A Table Top DRSSTC Tesla Coil

Hi everyone,

Introducing my first DRSSTC. It’s a small tesla coil made to be portable and to make lightning at home. This coil is based of the amazing oneTesla pcb. I’m still in the process of doing a detailed write up at http://www.loneoceans.com/labs/drsstc1/!

As a learning experience, I wanted to go for something simple and nothing too fancy. I’ve had the fortune of being in the good company of other brilliant coilers (like Bayley, Tyler, Kramnik), and managed to get an older version of the oneTesla driver PCB, which runs this coil! I faced a couple of problems over the past few weeks but I’ve modified some parts and managed to get the coil working very well! See the video of it in action here:

Important specifications including calcs from JavaTC:

  • Max spark length – I don’t know yet, does >22″ sparks to free air and ground with ~100us on-time. More testing to come soon. Right now it’s limited by hitting the floor.
  • 222kHz resonant frequency (within 1%)
  • 2.4″ Diameter PVC Secondary, ~2000 turns of AWG36 for a 10.25″ length
  • 3.5″ Diameter Acrylic Primary, 6 turns of AWG 14 for about 0.8″ length
  • Single 0.101uF 2kVDC 942C CDE Primary Capacitor
  • 340VDC (120VAC rectified and doubled)
  • Roughly 100us on-time (in the photos here)
  • 2.2″ x 8″ AmazingOne spun toroid
  • Half Bridge of 60N65 IGBTs (seems to be similar to the 60N60 TO247 IGBTs)
  • Coupling = 0.22
  • Energy Transfer time = 9.87us

Performance has been pretty good. Originally, the coil used a 0.068uF 940C capacitor but that made my primary frequency about 19% too high and I lost a 60N60 half bridge. Increasing the primary to 8 turns of 14AWG (k=0.26) turned out to be a bad idea and I had a lot of racing sparks. After a few more coats of Polyurethane on the secondary, a return to 6 turns of AWG14 and a larger tank cap, the coil is in tune with a performance I’m very happy with.

This coil currently has a tiny built-in 19VDC laptop power supply for the electronics which uses the famed UCCs from TI as gate drivers to a GDT driving the gates of the IGBTs. Here’s a pretty photo of the ground ‘lighting’ strikes of the tesla coil:

Best Wishes!

 –  Guangyan
    23 Feb 2013

Direct-to-PCB Laser Printing

This is a cross-post from  muffin’s blog!

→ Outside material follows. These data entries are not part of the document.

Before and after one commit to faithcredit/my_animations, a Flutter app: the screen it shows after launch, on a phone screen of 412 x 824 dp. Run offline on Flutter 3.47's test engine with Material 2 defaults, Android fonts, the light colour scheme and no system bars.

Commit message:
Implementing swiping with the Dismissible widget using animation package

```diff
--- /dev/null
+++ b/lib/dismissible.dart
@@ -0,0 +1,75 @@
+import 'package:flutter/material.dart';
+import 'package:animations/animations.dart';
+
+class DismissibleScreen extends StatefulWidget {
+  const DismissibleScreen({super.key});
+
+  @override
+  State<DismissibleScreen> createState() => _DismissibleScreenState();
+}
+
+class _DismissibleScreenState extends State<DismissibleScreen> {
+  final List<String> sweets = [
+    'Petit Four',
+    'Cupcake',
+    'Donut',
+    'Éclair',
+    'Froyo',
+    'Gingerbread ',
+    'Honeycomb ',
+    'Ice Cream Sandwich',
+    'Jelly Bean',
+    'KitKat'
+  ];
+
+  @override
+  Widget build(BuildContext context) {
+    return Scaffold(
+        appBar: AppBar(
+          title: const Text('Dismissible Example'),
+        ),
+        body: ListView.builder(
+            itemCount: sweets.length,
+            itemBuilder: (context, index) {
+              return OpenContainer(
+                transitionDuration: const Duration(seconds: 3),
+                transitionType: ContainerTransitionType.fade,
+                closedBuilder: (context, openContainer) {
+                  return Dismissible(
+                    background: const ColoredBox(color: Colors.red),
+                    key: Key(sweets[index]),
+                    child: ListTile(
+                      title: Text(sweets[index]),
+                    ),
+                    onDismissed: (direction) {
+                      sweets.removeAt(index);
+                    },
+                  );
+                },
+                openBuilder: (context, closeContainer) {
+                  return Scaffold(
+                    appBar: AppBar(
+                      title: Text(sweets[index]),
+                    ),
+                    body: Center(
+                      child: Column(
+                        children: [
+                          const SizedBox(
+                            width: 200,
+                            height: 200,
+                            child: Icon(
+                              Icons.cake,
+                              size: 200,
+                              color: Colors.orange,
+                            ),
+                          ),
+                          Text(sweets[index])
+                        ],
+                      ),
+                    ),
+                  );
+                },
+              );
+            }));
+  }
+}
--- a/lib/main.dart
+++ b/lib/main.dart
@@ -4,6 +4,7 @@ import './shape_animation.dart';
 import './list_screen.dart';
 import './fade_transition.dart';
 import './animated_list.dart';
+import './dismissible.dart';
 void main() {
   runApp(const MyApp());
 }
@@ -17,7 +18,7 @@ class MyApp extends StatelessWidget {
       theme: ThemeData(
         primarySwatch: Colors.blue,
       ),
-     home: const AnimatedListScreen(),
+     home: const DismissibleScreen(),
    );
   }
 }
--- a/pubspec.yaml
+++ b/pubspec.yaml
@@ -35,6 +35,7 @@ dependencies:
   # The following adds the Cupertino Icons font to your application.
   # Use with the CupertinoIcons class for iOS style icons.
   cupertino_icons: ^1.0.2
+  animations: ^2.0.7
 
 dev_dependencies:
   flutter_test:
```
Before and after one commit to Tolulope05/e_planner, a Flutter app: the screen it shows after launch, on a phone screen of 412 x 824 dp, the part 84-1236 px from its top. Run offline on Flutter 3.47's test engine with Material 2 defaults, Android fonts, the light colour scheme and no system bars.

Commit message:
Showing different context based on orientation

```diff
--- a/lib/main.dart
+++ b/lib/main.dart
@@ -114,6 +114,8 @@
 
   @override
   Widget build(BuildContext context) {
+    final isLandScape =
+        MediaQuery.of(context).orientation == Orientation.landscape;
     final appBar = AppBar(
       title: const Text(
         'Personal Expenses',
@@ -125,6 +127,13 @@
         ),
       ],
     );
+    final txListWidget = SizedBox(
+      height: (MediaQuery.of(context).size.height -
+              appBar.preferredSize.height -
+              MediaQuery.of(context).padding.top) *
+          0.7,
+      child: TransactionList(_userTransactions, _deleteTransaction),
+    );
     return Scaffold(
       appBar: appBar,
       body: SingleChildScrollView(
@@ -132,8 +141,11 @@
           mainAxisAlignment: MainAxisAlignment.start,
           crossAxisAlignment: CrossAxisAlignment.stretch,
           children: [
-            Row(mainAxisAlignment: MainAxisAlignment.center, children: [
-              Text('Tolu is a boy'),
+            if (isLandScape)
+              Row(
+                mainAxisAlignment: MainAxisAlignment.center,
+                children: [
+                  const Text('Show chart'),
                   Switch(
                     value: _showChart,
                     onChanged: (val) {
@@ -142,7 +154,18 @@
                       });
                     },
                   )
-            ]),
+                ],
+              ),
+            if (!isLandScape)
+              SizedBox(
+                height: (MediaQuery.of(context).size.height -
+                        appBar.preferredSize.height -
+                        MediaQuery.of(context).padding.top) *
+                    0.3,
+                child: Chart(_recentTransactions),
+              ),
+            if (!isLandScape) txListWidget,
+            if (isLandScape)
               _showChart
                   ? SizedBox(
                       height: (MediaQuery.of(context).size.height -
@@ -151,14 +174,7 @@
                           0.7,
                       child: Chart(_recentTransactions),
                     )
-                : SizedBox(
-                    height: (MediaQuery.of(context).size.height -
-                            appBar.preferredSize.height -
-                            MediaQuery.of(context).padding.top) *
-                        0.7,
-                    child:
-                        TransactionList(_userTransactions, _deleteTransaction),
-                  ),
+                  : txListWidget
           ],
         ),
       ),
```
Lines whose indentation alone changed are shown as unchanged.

Over the weekend, Dan disassembled a laser printer that he found in the trash. He was able to tear it down to the point where he could fit a board in the (quite linear) print path and gave it a go. To his dismay, the board jammed and nicked the heating drum. I came over and we decided that by removing a metal guide and chamfering the edge of the circuit board, we’d have better luck – and we did! The print quality turned out pretty good, but the toner wasn’t fusing to the board. We figured that it was either a heat/pressure issue or a charge issue and called it a night.

The next day, Dan and I went to [miters](http://miters.mit.edu) to improve the process. We tried a whole slew of ideas include charge compensation, increasing roller pressure, and pre-heating the boards to get the toner to fuse. The last one did the trick. Although print quality isn’t 100% there yet, we’re certain that we can hammer out those last pixels and get this process rolling. We etched my first lab in 6.331 – a 4MHz 50-ohm line driver with 2 watts of output power.

More to come next weekend!